* _Action item_: Each record that follows should be repeated exactly, minus any images.

* _Provided material_:
= = = = = = =

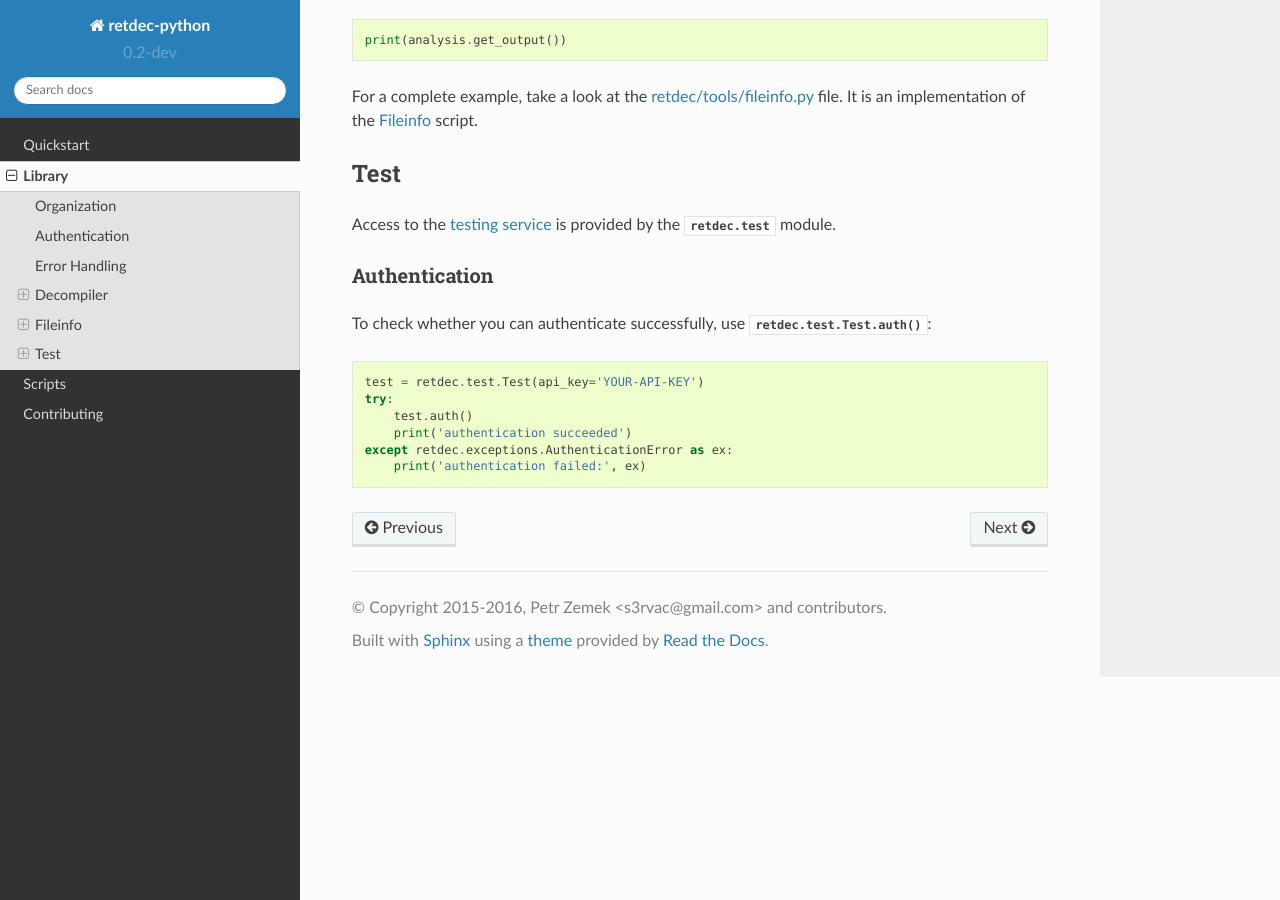
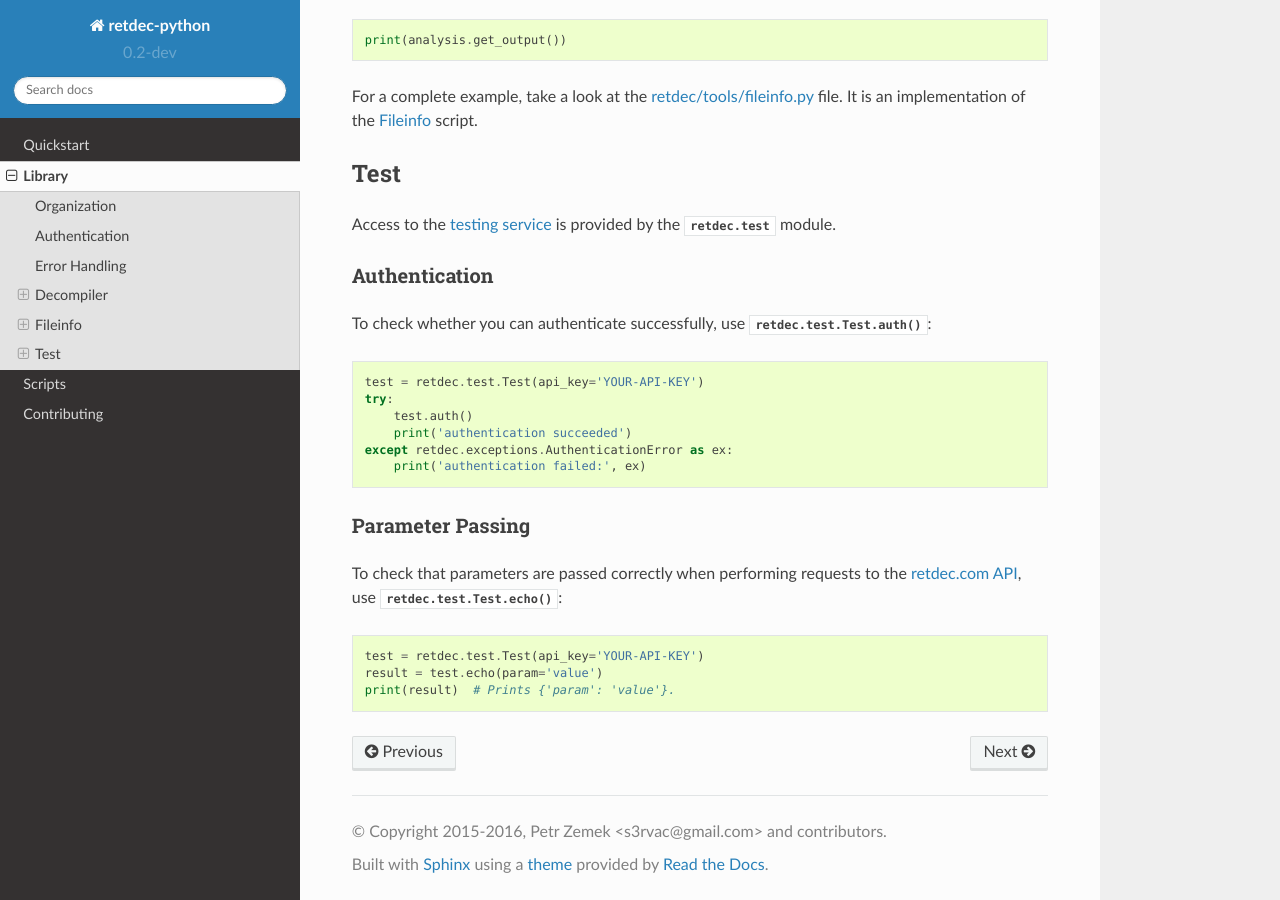
Before and after one commit to s3rvac/retdec-python, a Sphinx documentation site: the page built from docs/library.rst, in a window 1280 px wide and 900 px high, scrolled down 3456 px. Built offline with Sphinx 7.4.7 and the Read the Docs theme 2.0.0, drawn with Linux system fonts in a browser that asks for light colours.

Commit message:
Added a new method to the Test service: echo().
It echoes back the parameters passed via the test/echo service.

```diff
--- a/CHANGELOG.rst
+++ b/CHANGELOG.rst
@@ -4,7 +4,9 @@ Changelog
 dev
 ---
 
-* -
+* Added a new method to the ``Test`` service: ``echo()``. It echoes back the
+  parameters passed via the `test/echo
+  <https://retdec.com/api/docs/test.html#parameter-passing>`_ service.
 
 0.1 (2015-09-13)
 ----------------
--- a/docs/library.rst
+++ b/docs/library.rst
@@ -178,3 +178,14 @@ To check whether you can authenticate successfully, use :func:`retdec.test.Test.
         print('authentication succeeded')
     except retdec.exceptions.AuthenticationError as ex:
         print('authentication failed:', ex)
+
+Parameter Passing
+^^^^^^^^^^^^^^^^^
+
+To check that parameters are passed correctly when performing requests to the `retdec.com API <https://retdec.com/api/>`_, use :func:`retdec.test.Test.echo()`:
+
+.. code-block:: python
+
+    test = retdec.test.Test(api_key='YOUR-API-KEY')
+    result = test.echo(param='value')
+    print(result)  # Prints {'param': 'value'}.
```
Also changed, not shown: 2 other files.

= = = = = = =

* _Answer to the exercise_:
Before and after one commit to s3rvac/retdec-python, a Sphinx documentation site: the page built from docs/library.rst, in a window 1280 px wide and 900 px high, scrolled down 3456 px. Built offline with Sphinx 7.4.7 and the Read the Docs theme 2.0.0, drawn with Linux system fonts in a browser that asks for light colours.

Commit message:
Added a new method to the Test service: echo().
It echoes back the parameters passed via the test/echo service.

```diff
--- a/CHANGELOG.rst
+++ b/CHANGELOG.rst
@@ -4,7 +4,9 @@ Changelog
 dev
 ---
 
-* -
+* Added a new method to the ``Test`` service: ``echo()``. It echoes back the
+  parameters passed via the `test/echo
+  <https://retdec.com/api/docs/test.html#parameter-passing>`_ service.
 
 0.1 (2015-09-13)
 ----------------
--- a/docs/library.rst
+++ b/docs/library.rst
@@ -178,3 +178,14 @@ To check whether you can authenticate successfully, use :func:`retdec.test.Test.
         print('authentication succeeded')
     except retdec.exceptions.AuthenticationError as ex:
         print('authentication failed:', ex)
+
+Parameter Passing
+^^^^^^^^^^^^^^^^^
+
+To check that parameters are passed correctly when performing requests to the `retdec.com API <https://retdec.com/api/>`_, use :func:`retdec.test.Test.echo()`:
+
+.. code-block:: python
+
+    test = retdec.test.Test(api_key='YOUR-API-KEY')
+    result = test.echo(param='value')
+    print(result)  # Prints {'param': 'value'}.
```
Also changed, not shown: 2 other files.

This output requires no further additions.